_The task_.
Take every record and write it out again exactly, with no images included.

_Data provided_.
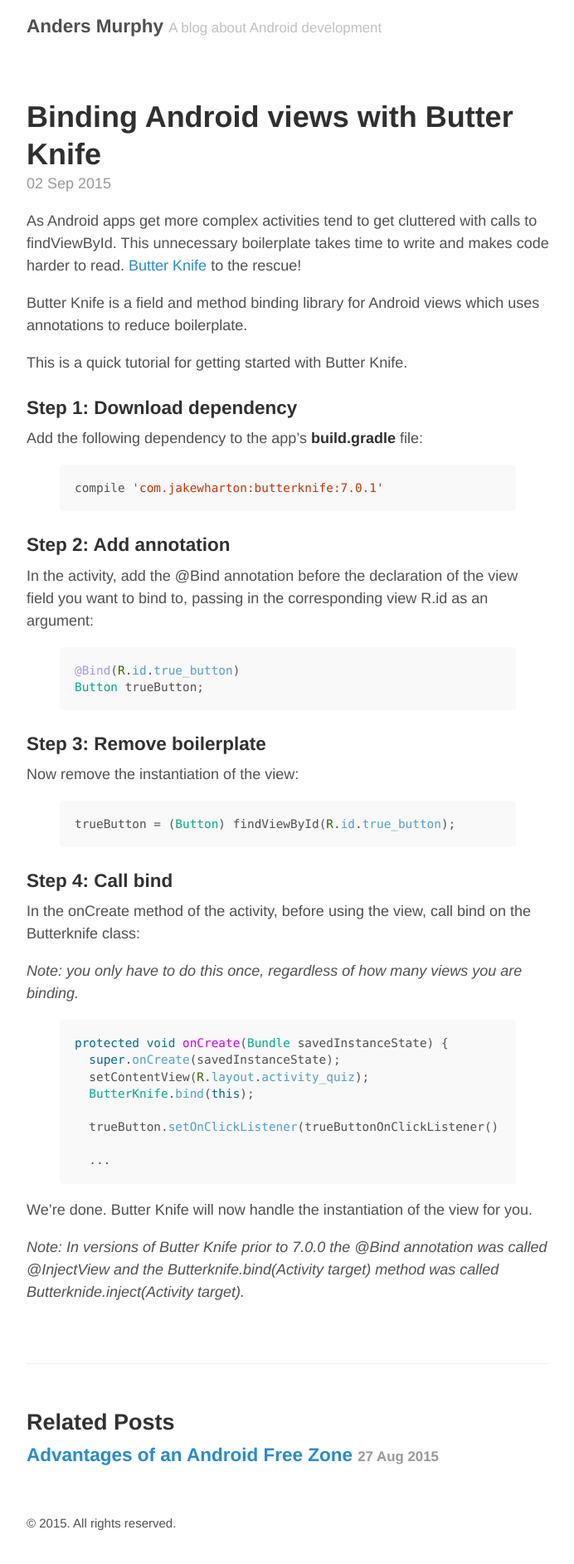
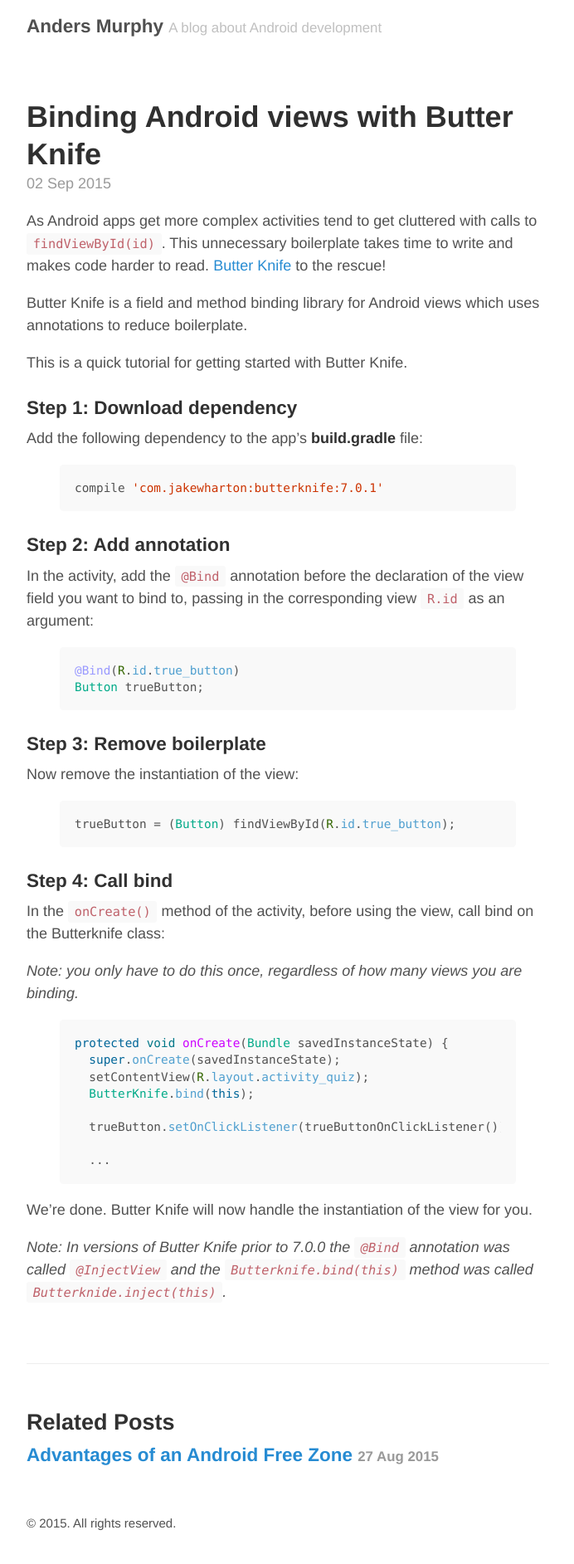
Before and after one commit to andersmurphy/andersmurphy-blog, a Jekyll site: the page built from _posts/2015-09-02-binding-android-views-with-butter-knife.markdown, in a window 1280 px wide. Shown: the whole page at 83% size, without its empty margins (293-985 px from the left). Built offline with Jekyll 4.4.1, drawn with Linux system fonts in a browser that asks for light colours.

Commit message:
updates blog post to have higlights on method names

```diff
--- a/_posts/2015-09-02-binding-android-views-with-butter-knife.markdown
+++ b/_posts/2015-09-02-binding-android-views-with-butter-knife.markdown
@@ -3,7 +3,7 @@
 title:  "Binding Android views with Butter Knife"
 ---
 
-As Android apps get more complex activities tend to get cluttered with calls to findViewById. This unnecessary boilerplate takes time to write and makes code harder to read. [Butter Knife] to the rescue!
+As Android apps get more complex activities tend to get cluttered with calls to `findViewById(id)`. This unnecessary boilerplate takes time to write and makes code harder to read. [Butter Knife] to the rescue!
 
 Butter Knife is a field and method binding library for Android views which uses annotations to reduce boilerplate.
 
@@ -17,7 +17,7 @@
 {% endhighlight %}
 
 ###Step 2: Add annotation
-In the activity, add the @Bind annotation before the declaration of the view field you want to bind to, passing in the corresponding view R.id as an argument:
+In the activity, add the `@Bind` annotation before the declaration of the view field you want to bind to, passing in the corresponding view `R.id` as an argument:
 
 {% highlight java %}
 @Bind(R.id.true_button)
@@ -33,7 +33,7 @@
 
 
 ###Step 4: Call bind
-In the onCreate method of the activity, before using the view, call bind on the Butterknife class:
+In the `onCreate()` method of the activity, before using the view, call bind on the Butterknife class:
 
 *Note: you only have to do this once, regardless of how many views you are binding.*
 
@@ -50,7 +50,7 @@
 
 We're done. Butter Knife will now handle the instantiation of the view for you.
 
-*Note: In versions of Butter Knife prior to 7.0.0 the @Bind annotation was called @InjectView and the Butterknife.bind(Activity target) method was called Butterknide.inject(Activity target).*
+*Note: In versions of Butter Knife prior to 7.0.0 the `@Bind` annotation was called `@InjectView` and the `Butterknife.bind(this)` method was called `Butterknide.inject(this)`.*
 
 
 [Butter Knife]: https://github.com/JakeWharton/butterknife
```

_Your response_.
Before and after one commit to andersmurphy/andersmurphy-blog, a Jekyll site: the page built from _posts/2015-09-02-binding-android-views-with-butter-knife.markdown, in a window 1280 px wide. Shown: the whole page at 83% size, without its empty margins (293-985 px from the left). Built offline with Jekyll 4.4.1, drawn with Linux system fonts in a browser that asks for light colours.

Commit message:
updates blog post to have higlights on method names

```diff
--- a/_posts/2015-09-02-binding-android-views-with-butter-knife.markdown
+++ b/_posts/2015-09-02-binding-android-views-with-butter-knife.markdown
@@ -3,7 +3,7 @@
 title:  "Binding Android views with Butter Knife"
 ---
 
-As Android apps get more complex activities tend to get cluttered with calls to findViewById. This unnecessary boilerplate takes time to write and makes code harder to read. [Butter Knife] to the rescue!
+As Android apps get more complex activities tend to get cluttered with calls to `findViewById(id)`. This unnecessary boilerplate takes time to write and makes code harder to read. [Butter Knife] to the rescue!
 
 Butter Knife is a field and method binding library for Android views which uses annotations to reduce boilerplate.
 
@@ -17,7 +17,7 @@
 {% endhighlight %}
 
 ###Step 2: Add annotation
-In the activity, add the @Bind annotation before the declaration of the view field you want to bind to, passing in the corresponding view R.id as an argument:
+In the activity, add the `@Bind` annotation before the declaration of the view field you want to bind to, passing in the corresponding view `R.id` as an argument:
 
 {% highlight java %}
 @Bind(R.id.true_button)
@@ -33,7 +33,7 @@
 
 
 ###Step 4: Call bind
-In the onCreate method of the activity, before using the view, call bind on the Butterknife class:
+In the `onCreate()` method of the activity, before using the view, call bind on the Butterknife class:
 
 *Note: you only have to do this once, regardless of how many views you are binding.*
 
@@ -50,7 +50,7 @@
 
 We're done. Butter Knife will now handle the instantiation of the view for you.
 
-*Note: In versions of Butter Knife prior to 7.0.0 the @Bind annotation was called @InjectView and the Butterknife.bind(Activity target) method was called Butterknide.inject(Activity target).*
+*Note: In versions of Butter Knife prior to 7.0.0 the `@Bind` annotation was called `@InjectView` and the `Butterknife.bind(this)` method was called `Butterknide.inject(this)`.*
 
 
 [Butter Knife]: https://github.com/JakeWharton/butterknife
```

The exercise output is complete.